PERCY SHELLEY’S POETRY
by Matthew Ross
Non-Linear Temporality and Causality, Trans-Dimensional Space, and the Struggle to Grasp it All; Percy Bysshe Shelley, a Pioneer
A to B. Water freezes into ice – fire boils the former and melts the latter. A three-dimensional space with no doors or windows, only walls, cannot possibly be escaped by whatever resides within. A collapsed kingdom exists only in the minds of those who lived under it; that kingdom’s ruins and remains become the relics of history forgotten to the next kingdom’s – the next nation’s – push toward the future. The contemporary world is in the now, and it is the now which truly matters – there can be no better summation of the commonly held perspective on time and space. The Romantic poets, however, thought anything but common thoughts. In a number of his most renowned pieces, Romantic poet Percy Bysshe Shelley challenges the common notions of time flowing along a clear continuum, explores the perception that physical space has easily comprehensible limitations, and expounds on human’s tendency to fashion definitions for the laws of our reality in the desperate attempt to understand and reconcile them. In crafting metaphors for these thoughts of his, Shelly has succeeded in providing his readers with not only a lens through which to re-evaluate their perception on these matters, he also has formulated a dialogue through which these facts about our reality may be discussed.
Archaeologist James McGlade writes this on the archaeologist’s perception of time; “Until recently the temporal discourse in archaeology was marked by its objective detachment and almost non-problematic nature; time was some-how self evident.” He begins by outlining the commonly held belief on time; it is linear and, ultimately, objective.” Then, later; “…the experiential nature of time, i.e. its human face has become a dominant focus as an antidote to the omnipresence of objective, measured time within archaeological practice.” McGlade refutes that original belief of an objective time and asserts that a subjective – a non-linear – view on temporal matters is the more accurate perception (McGlade).

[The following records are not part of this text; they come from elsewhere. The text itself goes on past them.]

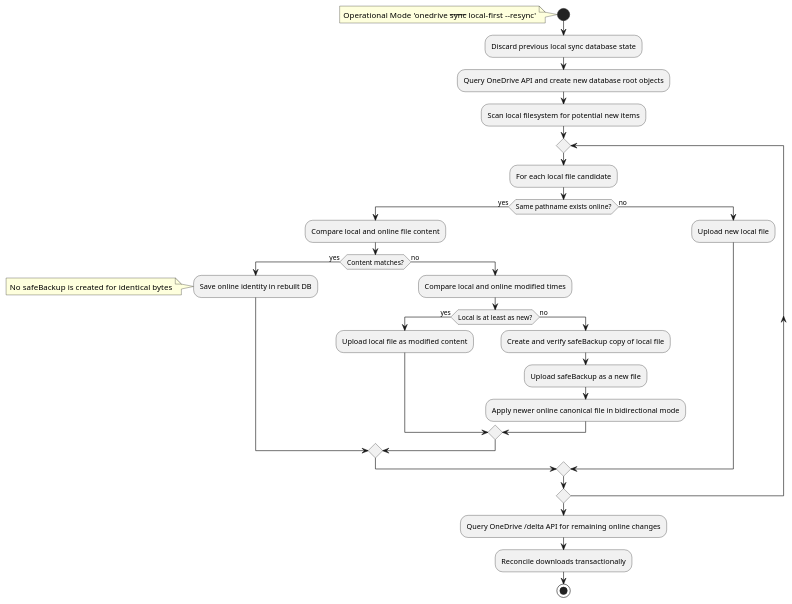
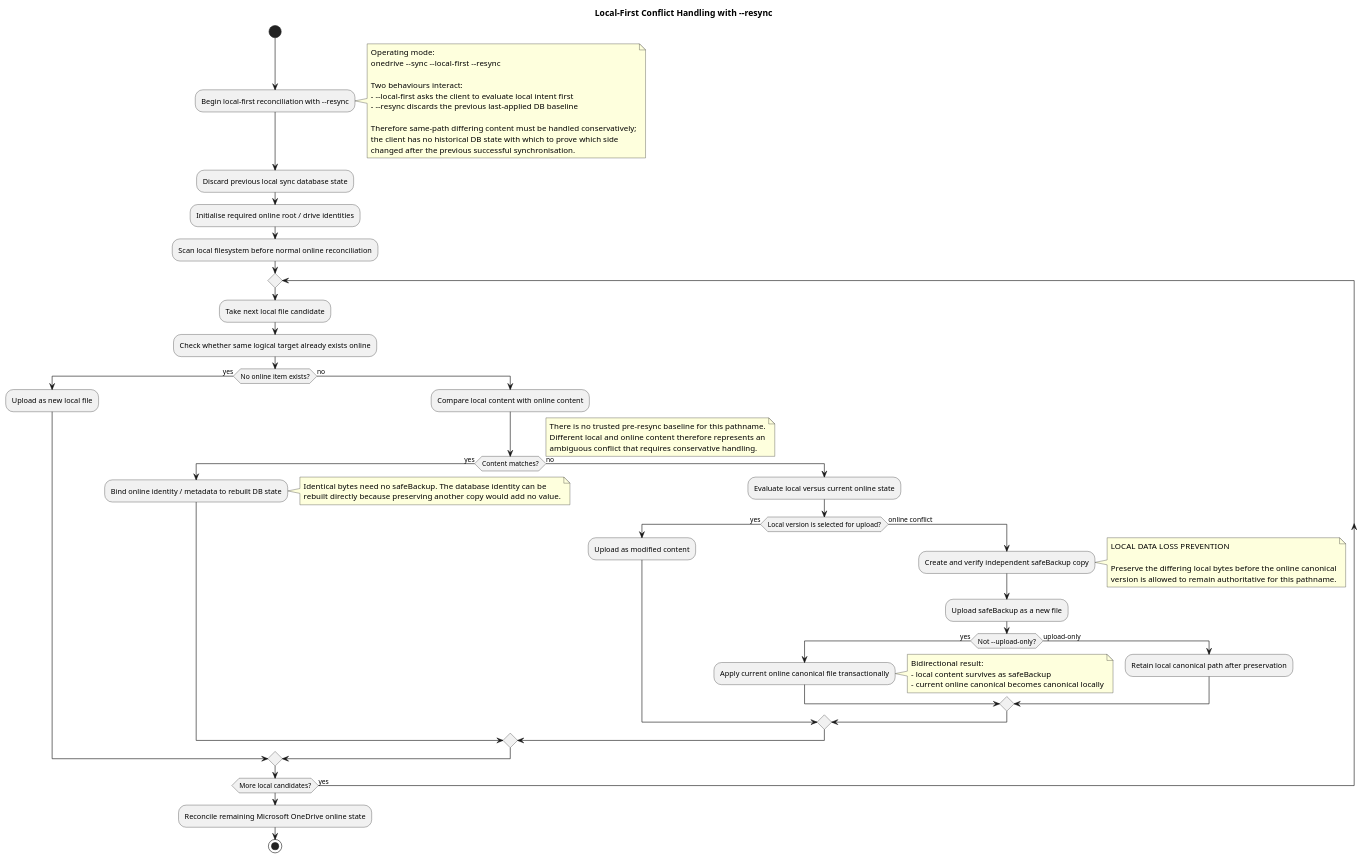
Before and after one commit to abraunegg/onedrive: the diagram in docs/puml/conflict_handling_local-first_resync.puml, drawn with PlantUML. The commit also changed 46 other files, not shown here.

First line of the commit message:
Update architecture documentation (#3870)

```diff
--- a/docs/puml/conflict_handling_local-first_resync.puml
+++ b/docs/puml/conflict_handling_local-first_resync.puml
@@ -1,31 +1,71 @@
 @startuml
+title Local-First Conflict Handling with ~--resync
 start
-note left: Operational Mode 'onedrive --sync --local-first --resync'
+
+:Begin local-first reconciliation with ~--resync;
+note right
+  Operating mode:
+  onedrive ~--sync ~--local-first ~--resync
+
+  Two behaviours interact:
+  - ~--local-first asks the client to evaluate local intent first
+  - ~--resync discards the previous last-applied DB baseline
+
+  Therefore same-path differing content must be handled conservatively;
+  the client has no historical DB state with which to prove which side
+  changed after the previous successful synchronisation.
+end note
+
 :Discard previous local sync database state;
-:Query OneDrive API and create new database root objects;
-:Scan local filesystem for potential new items;
+:Initialise required online root / drive identities;
+:Scan local filesystem before normal online reconciliation;
+
 repeat
-  :For each local file candidate;
-  if (Same pathname exists online?) then (yes)
-    :Compare local and online file content;
+  :Take next local file candidate;
+  :Check whether same logical target already exists online;
+  if (No online item exists?) then (yes)
+    :Upload as new local file;
+  else (no)
+    :Compare local content with online content;
     if (Content matches?) then (yes)
-      :Save online identity in rebuilt DB;
-      note left: No safeBackup is created for identical bytes
+      :Bind online identity / metadata to rebuilt DB state;
+      note right
+        Identical bytes need no safeBackup. The database identity can be
+        rebuilt directly because preserving another copy would add no value.
+      end note
     else (no)
-      :Compare local and online modified times;
-      if (Local is at least as new?) then (yes)
-        :Upload local file as modified content;
-      else (no)
-        :Create and verify safeBackup copy of local file;
+      note right
+        There is no trusted pre-resync baseline for this pathname.
+        Different local and online content therefore represents an
+        ambiguous conflict that requires conservative handling.
+      end note
+      :Evaluate local versus current online state;
+      if (Local version is selected for upload?) then (yes)
+        :Upload as modified content;
+      else (online conflict)
+        :Create and verify independent safeBackup copy;
+        note right
+          LOCAL DATA LOSS PREVENTION
+
+          Preserve the differing local bytes before the online canonical
+          version is allowed to remain authoritative for this pathname.
+        end note
         :Upload safeBackup as a new file;
-        :Apply newer online canonical file in bidirectional mode;
+        if (Not ~--upload-only?) then (yes)
+          :Apply current online canonical file transactionally;
+          note right
+            Bidirectional result:
+            - local content survives as safeBackup
+            - current online canonical becomes canonical locally
+          end note
+        else (upload-only)
+          :Retain local canonical path after preservation;
+        endif
       endif
     endif
-  else (no)
-    :Upload new local file;
   endif
-repeat while
-:Query OneDrive /delta API for remaining online changes;
-:Reconcile downloads transactionally;
+repeat while (More local candidates?) is (yes)
+
+:Reconcile remaining Microsoft OneDrive online state;
 stop
 @enduml
```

This shift of thought – at least among learned archaeologists – occurred in the late 1900’s – well after Percy Bysshe Shelley had already touched on such revelations in his 1818 poem “Ozymandias”. Perhaps his most famed poem, “Ozymandias” is but a narrator hearing the recounting of what a traveller saw. “Two vast and trunkless legs of stone stand in the desart,” the traveller describes, “Near them, on the sand, Half sunk a shattered visages lies, whose frown, and wrinkled lip, the sneer of cold command…(Shelley 776). What this traveller “from an antique land” saw was a ruin in the desert. However, what the traveller may not have realized about his observation – what it seems Shelley wanted to hint at – was the traveller, in truth, interacted with the ruin through his interpretation of it and projection on it’s subjects. The traveller describes a “sneer of cold command” but that he sees a sneer is simply how he interpreted the expression. His description is wrought with cynicism regarding the ruler’s benevolence – but in fact, that ruler may have been well loved by his people. The sneer he sees may instead be a look of contemplation, of pondering – that the traveller sees a sneer is merely his projection, likely based on his own negative experiences with rulers, onto the ruler displayed on the stone. Likewise, the creator of that sculpture – “it sculptor well whose passions read” – may have created his work in the aim of deifying the beloved, contemplative “Ozymandias, King of Kings.” That the traveller thought the sculptor’s hands were “mocking” is, again, that traveller’s interpretation – only instead of then projecting onto the King, he is projecting onto the sculptor. The form of interaction – interpretation and projection of an individual – is identical across generations and subjects; the only difference lies in whether or not the subject’s heart still beats. In crafting “Ozymandias,” it is clear that Shelley sought to expound on these manners of interaction with the past – and in doing so he revealed how the “past” is made to live in the present. The traveller’s experience with a relic of time has crafted an entire interpretation – an entire personal history – of that time. Yet the truth is so much more – the truth is something that may be completely unknowable; Ozymandias may have been cold, but he also may have been well loved. His sculptor may have mocked him – or he may have revered him. That lone sculpture may be a testament to the patheticness of virtues such a order and civilization – or that a sculpture even remains from that civilization may speak to it’s lasting power, especially when compared to all the nations without even broken sculptures left as relics of their existence. The shift of thought McGlade highlights, then, was in truth likely a struggle; archaeologists were forced to recognize and re-evaluate previous perspectives on history with the revelation those perspectives may be tainted by bias. After-all, if the aim of archaeology – the aim of laymen discussing history and it’s facts – is the establishment of an objective framework from which to draw lessons to improve the present and future, then archaeologists and laymen must recognize their tendencies to fall into to the same method of thinking the traveller in “Ozymandias” fell into; one characterized by bias-based interpretation and the forming of potential un-truths due to subsequent projection. As Shelley addresses these issues of time in Ozymandias, he likewise addresses issues of space in another of his prominent works.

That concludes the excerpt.